Garden calendar August 2019
- Summer flowering bulbs to plant this month include hippeastrums, gladioli, as well as Oriental and Asiatic liliums. Also dahlia tubers can be planted now for a summer explosion of flower.
- Divide perennials such as cannas, daylilies, agapanthus and red-hot pokers.
- There is still time to plant out deciduous fruiting as well as ornamental trees before the new season’s shoots begin to swell.
- Sow seeds of warmth loving vegetables such as tomatoes and capsicums indoors in pots, trays or Jiffy pots so you can transplant early in September.
- Feed the whole garden in anticipation of new growth. Baileys Blood and Bone Mix and Baileys Energy Garden will do the trick.
- Spring flowering bulbs will be bursting into bloom. Don’t forget to feed these plants at the flowering stage to help them build starch reserves for next year’s flower development.
- Hydrangeas can be colour fed now. For more intense pink colours spread lime around the base of the plant. Blues can be made stronger with a blueing tonic.
- Once Camellias have finished flowering they are set to make their one giant growth spurt for the year. Feed with Baileys Energy Garden so you can fuel this growing activity
Pruning and Maintenance
- Lightly trim back summer and autumn flowering evergreen shrubs such as hibiscus, many grevilleas, oleander, gardenia, many ornamental grasses, geranium, canna, salvia, plumbago, cistus rock rose, Chinese lantern or abutilon and tibouchina.
- To keep indoor cyclamen happy and cool put them out when you go to bed onto a cold patio.
- Trim hedges to keep them neat for most of winter as there is little growth likely to happen for the next couple of months.
- Cut back the fern like fronds of asparagus to the ground so that new edible shoots will pop above the ground ready for harvest.
- Now that grape vines have dropped their foliage it’s time to do the annual pruning. It’s a good practise to apply a spray of lime sulphur after pruning to kill off fungi such as mildew.
- Get those roses pruned as soon as possible if you didn’t get them done in July. A thorough dowsing with lime sulphur spray once you have finished will sort out many fungal problems before they can get started. The same applies to grape vines, a spray on bare stems cleans out fungal spores even in the crack of bark.
- Mulching the whole garden now will knock weeds for six and that’s important because they can compete massively for nutrients in the spring. Use a fully composted mulch such as Baileys Moisture Mulch.
- Prune poinsettia hard (back to leafless trunks) to develop a compact bushy shape and for improved flowering next year.

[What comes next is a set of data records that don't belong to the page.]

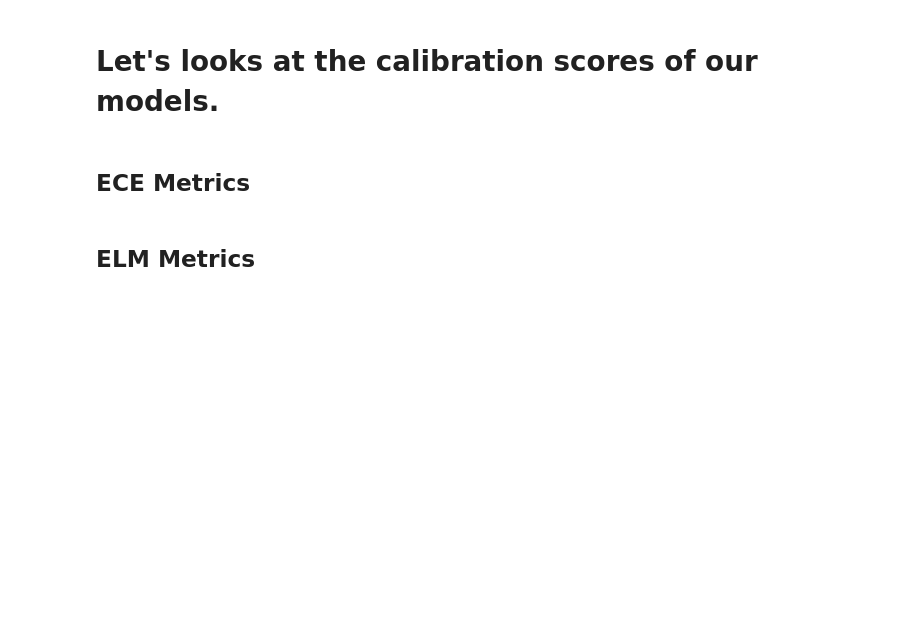
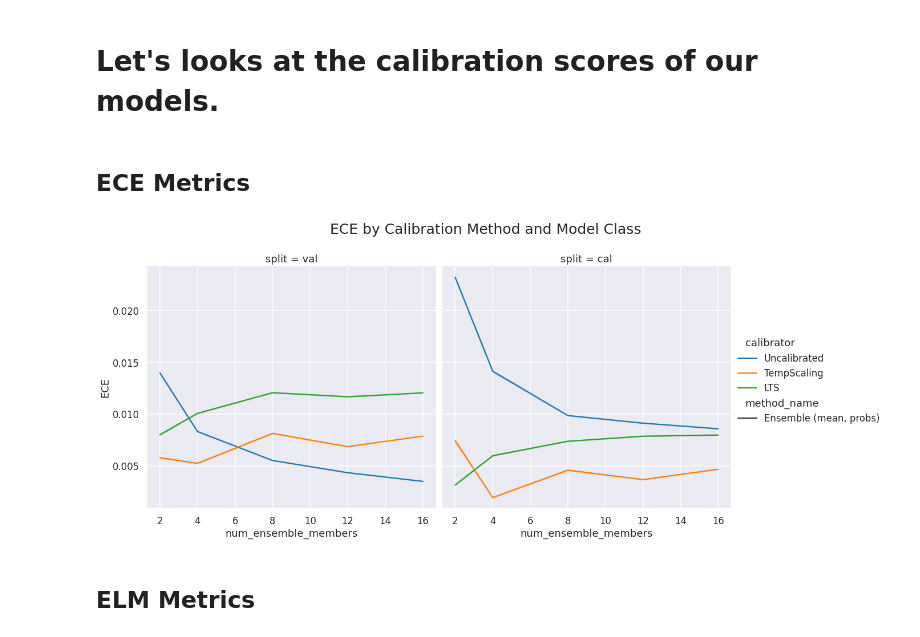
Before and after one commit to VictorButoi/ESE, a Jupyter notebook: notebooks/analyze_inf.ipynb, the cells around one changed output. Cells and saved outputs as stored; diff of their text form; code cells hidden in the pictures; blank space fills up the shorter version.

```diff
--- a/notebooks/analyze_inf.ipynb
+++ b/notebooks/analyze_inf.ipynb
@@ -74,7 +98,7 @@ image_info_df['method_name'].unique()
 # %%
 image_info_df['method_name'] = image_info_df['method_name'].astype('category')
 image_info_df['method_name'] = image_info_df['method_name'].cat.reorder_categories([
-    'Average UNet',
+    # 'Average UNet',
     'Ensemble (mean, probs)',
     # 'Ensemble (product, probs)',
 ])
@@ -89,20 +113,20 @@ image_info_df['split'] = image_info_df['split'].cat.reorder_categories([
 # %% [markdown]
 ## ECE Metrics
 # %%
-g = sns.catplot(
+g = sns.relplot(
     data=image_info_df,
-    x="calibrator",
+    x="num_ensemble_members",
     y="ECE",
-    hue="method_name",
+    hue="calibrator",
+    style="method_name",
     col="split",
-    kind="bar",
+    kind="line",
     height=8,
-    # aspect=3,
-    sharex=False
 )
 g.fig.suptitle("ECE by Calibration Method and Model Class", fontsize=25)
 g.fig.subplots_adjust(top=0.85)
-g.set(ylim=(0.0, 0.045))
+# %% [output]
+[figure, added]
 # %%
 # g = sns.catplot(
 #     data=image_info_df,
```
Also changed, not shown: parts of 21 cells of this notebook, 5 other files.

- Fuchias just love the cooler months and get growing quickly. Make them bushier by pinching out the soft growth tips between your thumb and forefinger. This causes two shoots to replace the original one and each has the potential to bloom so you improve the flower production too. This is also a good time to take cuttings of fuchsias to increase your collection.
- Out in the garden it’s worth preparing a vegetable garden for the upcoming spring. Each season brings with it a complete change of crops to grow. Prepare with a rich compost such as Baileys Soil Improver Plus and Blood and Bone Mix.
- Root-prune non-productive fig and plum trees to shock them into bearing. This consists of plunging a sharp spade through the roots around a metre out from the main trunk. Do this in a hit and miss fashion so that you only cut half the roots in the circle.
- New lawns can be started now from seed, turf or runners. Use Baileys Lawn Reviver or Soil Improver Plus to give your sand some real body before planting.
- New season weeds can invade lawns, the best solution is to feed your lawn and mow it every week to cut off the weeds top growth before it can get into top gear. Use 4.1.1. at this time of year.
- Treat moss infested areas of lawn with sulphate of iron diluted in water. Remember that moss thrives in areas of poor drainage so aerating the soil can often help fix the problem.
- Vertimowing is worth doing if your couch, buffalo or kikuyu lawn is spongy. Once you have de-thatched the lawn, the regular use of organic fertilisers and kelp-based tonics will encourage microbes to naturally remove the dead stems and foliage that lead to a build-up of thatch in the future. Try Baileys Energy Turf and Liquid Kelp.
- Rampaging snails and slugs can reduce seedlings and bulb foliage to shreds overnight. Try hand picking at night by torchlight. Chooks love a feed of fresh escargot.